Pros and Cons of Living and Studying in Belgium
She chose Belgium because she knows French, although she wanted to study in English. We've asked Galina to speak about the pros and cons of living and studying in Belgium.
What’s Good About Studying in Belgium
A large selection of programs in English. Although the official languages in Belgium are Dutch, German, and French, universities offer many English-speaking programs. I study in English at the LUCA School of Arts.
Moreover, there are many one-year master's programs in Belgium. As a result, you have to pay twice less for your education. Non-EU students have to pay about €1,000 per year. I also had to pay an extra €200 for the textbooks.

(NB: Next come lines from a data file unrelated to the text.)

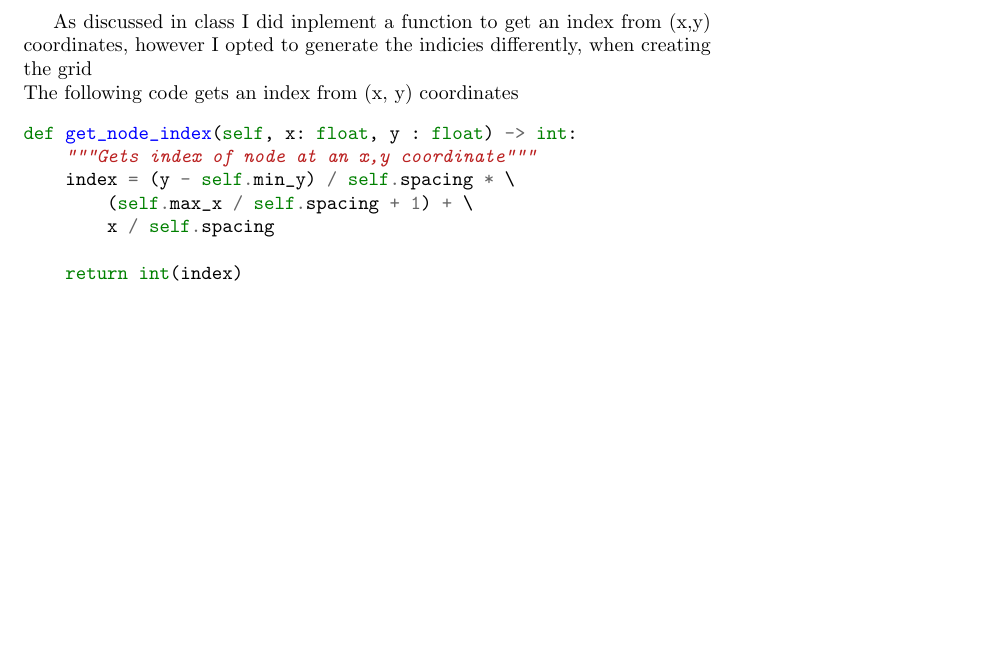
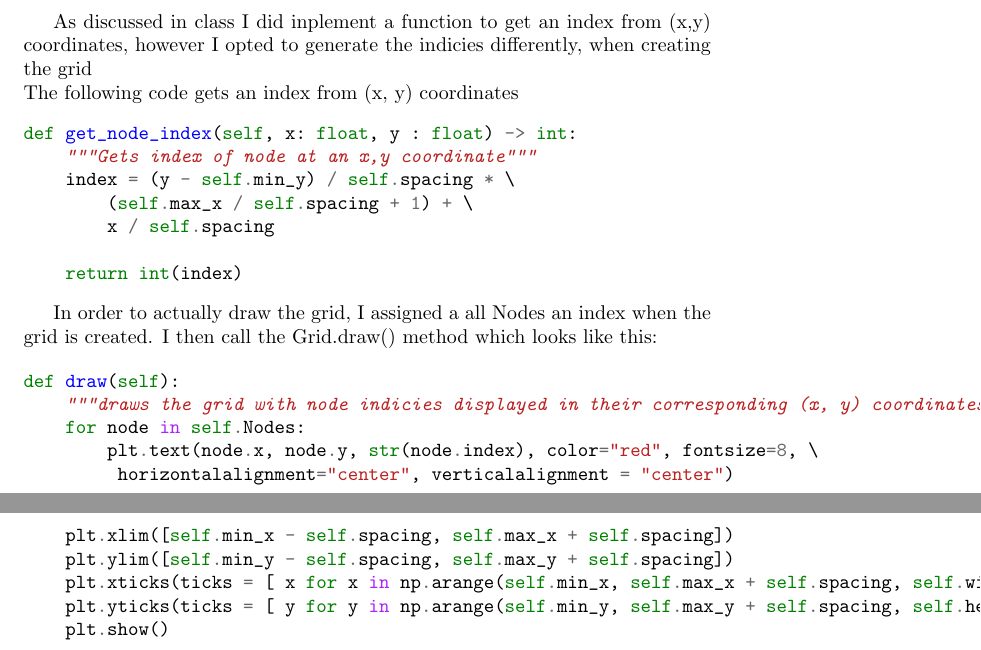
Before and after one commit to tkrulewich/teddy_krulewich_unmanned_systems, a LaTeX problem sheet (teddy_krulewich_unmanned_systems/week_1/hw1.tex): part of page 3 of 5 before the commit and two parts of pages 3 and 4 of 6 after it, the two joined at a grey line, cut so that both start at the same text, the shorter picture padded with empty space. Compiled offline with pdfLaTeX.

Commit message:
Reformatted draw code to two lines and includes snippet in HW latex file.

```diff
--- a/teddy_krulewich_unmanned_systems/week_1/hw1.tex
+++ b/teddy_krulewich_unmanned_systems/week_1/hw1.tex
@@ -111,6 +111,23 @@ def get_node_index(self, x: float, y : float) -> int:
     return int(index)
 \end{minted}
 
+In order to actually draw the grid, I assigned a all Nodes an index when the grid is created.
+I then call the Grid.draw() method which looks like this:
+
+\begin{minted}{python}
+def draw(self):
+    """draws the grid with node indicies displayed in their corresponding (x, y) coordinates"""
+    for node in self.Nodes:
+        plt.text(node.x, node.y, str(node.index), color="red", fontsize=8, \
+         horizontalalignment="center", verticalalignment = "center")
+
+    plt.xlim([self.min_x - self.spacing, self.max_x + self.spacing])
+    plt.ylim([self.min_y - self.spacing, self.max_y + self.spacing])
+    plt.xticks(ticks = [ x for x in np.arange(self.min_x, self.max_x + self.spacing, self.width / 5.0)])
+    plt.yticks(ticks = [ y for y in np.arange(self.min_y, self.max_y + self.spacing, self.height / 5.0)])
+    plt.show()
+\end{minted}
+
 \newpage
 \noindent The entire code may be found in week1.py. An image of the execution is seen below.
 
```
Also changed, not shown: teddy_krulewich_unmanned_systems/week_1/hw1.pdf, 1 other file.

To get a student visa, one needs a guarantor (for example, a parent who takes financial responsibility for the student) or a blocked account. A blocked account is one of the conditions for getting a student visa and a guarantee that the student has sufficient funds to cover their living expenses in Belgium.

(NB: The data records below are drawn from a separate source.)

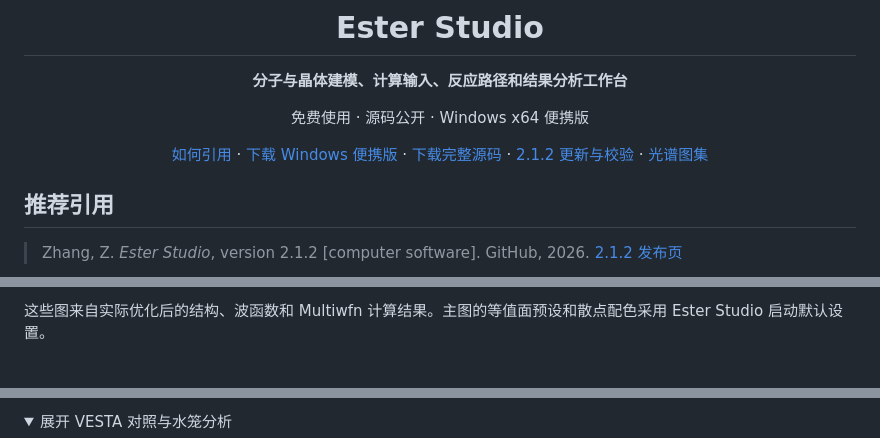
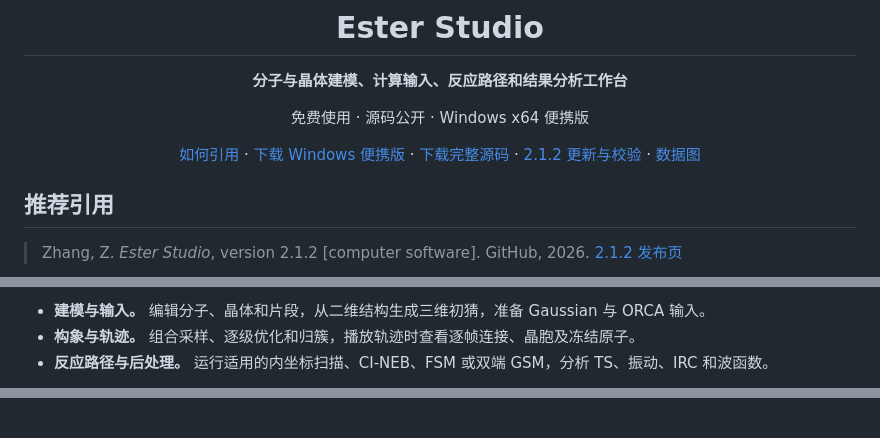
Before and after one commit to Ahey1/Ester-Studio, a Markdown page: README.md, 3 parts joined by grey strips. Rendered like a GitHub page; folded sections open.

```diff
--- a/README.md
+++ b/README.md
@@ -7,7 +7,7 @@
 
 免费使用 · 源码公开 · Windows x64 便携版
 
-[如何引用](#推荐引用) · [下载 Windows 便携版](https://github.com/Ahey1/Ester-Studio/releases/download/v2.1.2/Ester-Studio-v2.1.2-Windows-x64.zip) · [下载完整源码](https://github.com/Ahey1/Ester-Studio/releases/download/v2.1.2/Ester-Studio-v2.1.2-source-code.zip) · [2.1.2 更新与校验](https://github.com/Ahey1/Ester-Studio/releases/tag/v2.1.2) · [光谱图集](#光谱图集)
+[如何引用](#推荐引用) · [下载 Windows 便携版](https://github.com/Ahey1/Ester-Studio/releases/download/v2.1.2/Ester-Studio-v2.1.2-Windows-x64.zip) · [下载完整源码](https://github.com/Ahey1/Ester-Studio/releases/download/v2.1.2/Ester-Studio-v2.1.2-source-code.zip) · [2.1.2 更新与校验](https://github.com/Ahey1/Ester-Studio/releases/tag/v2.1.2) · [数据图](#数据图)
 
 </div>
 
@@ -31,3 +45,5 @@
 
-这些图来自实际优化后的结构、波函数和 Multiwfn 计算结果。主图的等值面预设和散点配色采用 Ester Studio 启动默认设置。
+- **建模与输入。** 编辑分子、晶体和片段，从二维结构生成三维初猜，准备 Gaussian 与 ORCA 输入。
+- **构象与轨迹。** 组合采样、逐级优化和归簇，播放轨迹时查看逐帧连接、晶胞及冻结原子。
+- **反应路径与后处理。** 运行适用的内坐标扫描、CI-NEB、FSM 或双端 GSM，分析 TS、振动、IRC 和波函数。
 
@@ -48,7 +60,4 @@
 </p>
-
-<details>
-<summary>展开 VESTA 对照与水笼分析</summary>
 
 <p align="center">
   <a href="docs/images/showcase/dopamine-homo-vesta.png"><img src="docs/images/showcase/dopamine-homo-vesta.png" width="23%" align="middle" alt="VESTA 风格 HOMO"></a>
```
Also changed, not shown: other parts of README.md (+63 -113 lines), docs/images/showcase/workbench-infrared.png (added).
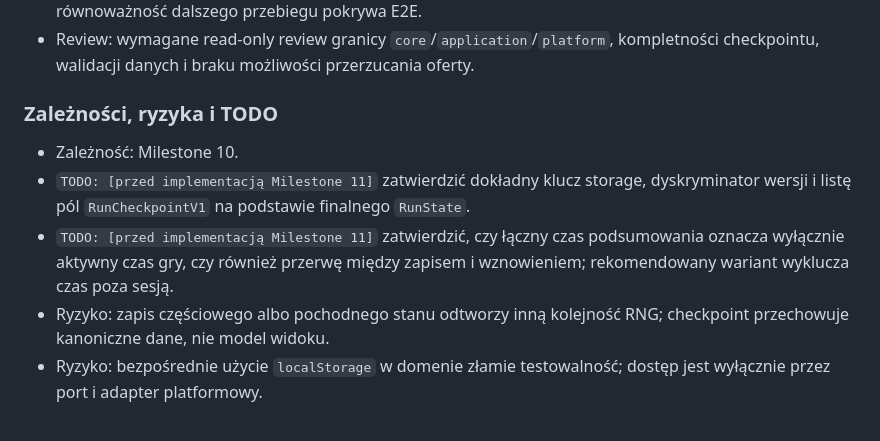
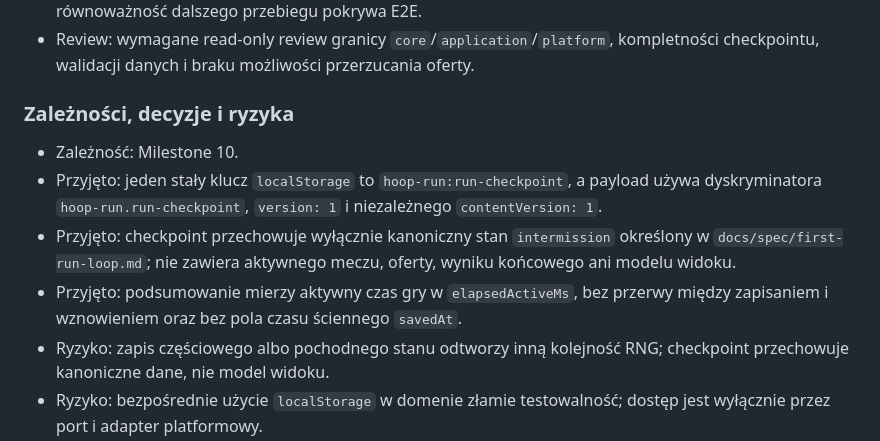
Before and after one commit to growdelan/HOOP-RUN, a Markdown page: ROADMAP.md, the part around the change. GitHub-like rendering.

```diff
--- a/ROADMAP.md
+++ b/ROADMAP.md
@@ -206,11 +206,12 @@ Zapis kompletnego stanu domenowego po wyborze nagrody pozwala bezpiecznie przerw
 - Playtest: wymagany agentowy `$codex-flow-playtest` reprezentatywnego zapisu i wznowienia na 1280×720 i 1024×768, z kontrolą konsoli, sieci, layoutu i trwałości slotu; warianty obu nagród oraz równoważność dalszego przebiegu pokrywa E2E.
 - Review: wymagane read-only review granicy `core`/`application`/`platform`, kompletności checkpointu, walidacji danych i braku możliwości przerzucania oferty.
 
-### Zależności, ryzyka i TODO
+### Zależności, decyzje i ryzyka
 
 - Zależność: Milestone 10.
-- `TODO: [przed implementacją Milestone 11]` zatwierdzić dokładny klucz storage, dyskryminator wersji i listę pól `RunCheckpointV1` na podstawie finalnego `RunState`.
-- `TODO: [przed implementacją Milestone 11]` zatwierdzić, czy łączny czas podsumowania oznacza wyłącznie aktywny czas gry, czy również przerwę między zapisem i wznowieniem; rekomendowany wariant wyklucza czas poza sesją.
+- Przyjęto: jeden stały klucz `localStorage` to `hoop-run:run-checkpoint`, a payload używa dyskryminatora `hoop-run.run-checkpoint`, `version: 1` i niezależnego `contentVersion: 1`.
+- Przyjęto: checkpoint przechowuje wyłącznie kanoniczny stan `intermission` określony w `docs/spec/first-run-loop.md`; nie zawiera aktywnego meczu, oferty, wyniku końcowego ani modelu widoku.
+- Przyjęto: podsumowanie mierzy aktywny czas gry w `elapsedActiveMs`, bez przerwy między zapisaniem i wznowieniem oraz bez pola czasu ściennego `savedAt`.
 - Ryzyko: zapis częściowego albo pochodnego stanu odtworzy inną kolejność RNG; checkpoint przechowuje kanoniczne dane, nie model widoku.
 - Ryzyko: bezpośrednie użycie `localStorage` w domenie złamie testowalność; dostęp jest wyłącznie przez port i adapter platformowy.
 
```
Also changed, not shown: STATUS.md (+2 -1 lines), docs/spec/first-run-loop.md (+24 -16 lines).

I deposited €9,800 for 13 months, including the housing deposit. Every month, I get €700 from the School. I use €490 to pay rent and €210 for my living costs.
The creative atmosphere in dorms. My university has a wonderful residence hall. Students of the LUCA School of Arts and KU Leuven Faculty of Architecture live there because they are linked.
The administration of the hall regularly throws parties and events, which is very bonding. The top floor of the building accommodates a large living room with a pool table and a panoramic view of Brussels.
Interesting classes and opportunities to develop and be creative. We have an exhibition of art objects on the black hole information paradox. It's part of the big KNAL Festival that takes place in Leuven and Brussels. It's great that the university provides us with such an opportunity. Also, the School invites art experts from different countries as guest lecturers.
The university has extensive art facilities. Among them are a print shop and a laser cutting workshop. Besides, students are offered a lot of creative activities. For example, I had a free tango and a hip-hop class.
Also, the university provides free access to a large variety of computer programs. I downloaded the full Adobe package that I need for my studies.
Another good thing is that the university boasts quality student support services that include all kinds of help, from funding and housing to psychological assistance and healthcare.
Opportunity to work part-time while studying. Students can work 20 hours a week and earn about €11-15 per hour. The university offers JobTeaser to look for a job. The platform is available to everyone, but some jobs can only be viewed by students and graduates of the LUCA School of Arts.
What’s Good About Living in Belgium
Brussels is an international city with an unhurried pace of life. A foreigner would feel very comfortable here, even if they only speak English. With the basic level of French, I feel extremely comfortable here.
There is no rush. For a while, I couldn't get used to the fact that there are no deadlines and homework. For me, it is easier to study here than in the Communication Design undergraduate program at the Higher School of Economics that I completed in Russia.
Great starting location to travel. Brussels is located in the center of Europe. You can get to the neighboring countries fast and at an affordable price. For example, a train ride to Cologne and back would cost you €40-50. A bus ticket to Paris and back is €38. It is cheaper on weekdays. When I went to Paris on Monday, I only had to pay €8 for the ride back. A one-way airline ticket to Copenhagen is €30.
When traveling by bus, I recommend using the FlixBus and BlaBlaCar platforms. Their buses are always late, but they never fail to refund the trip.
Cheap public transport. Students under 26 will only have to pay €12 for the annual student pass to use the metro, bus, and tram. A train ticket to Leuven, for example, costs about €8 for ten trips.
What’s Not So Good About Studying in Belgium
Most of the work is done by students independently. Professors don’t tell you what's bad or good during the semester. It seems like they are just fine with everything you do until the final exams come where they give their opinion already. I was totally confused by that when working on my master's thesis.
Initially, I thought that I would offer some options, we will discuss them and then decide on the topic that is best for me. In the end, however, all I heard was "You can do whatever you want." Locals say it's always like that in master’s studies here.
Rent prices. Renting a room in my dorm costs €490. It's a small but modern room with floor-to-ceiling windows, a shower, and a toilet. Internet and light are included in the price. The kitchen is shared, one for sixteen students living on two floors. You can go to the university website to see pictures and take a virtual tour. This was the cheapest and most convenient option near my university.
Most students rent rooms. The price depends on the area. It starts at €600 near my university and in the city center. You can use Brik to look for accommodation.
What’s Not So Good About Living in Belgium
Public transport is quite expensive for people older than 26. This applies to students who are over 26, too. A metro, tram, or bus ticket costs €2.6. You can get a pass for several trips, but it wouldn’t be much cheaper.
Bureaucracy. Everything is complicated and takes extremely long. Sometimes the City Hall employees don't even know what to do with you and send you to the wrong offices. It took me three months to get my resident permit.
Problems with contactless payment. In Brussels, it’s common that only Bancontact cards are accepted. There can be problems with Visa, Mastercard, and Maestro cards, so you’d better always have cash with you. I never thought I would experience such a problem in Europe.
By Galina Golovushkina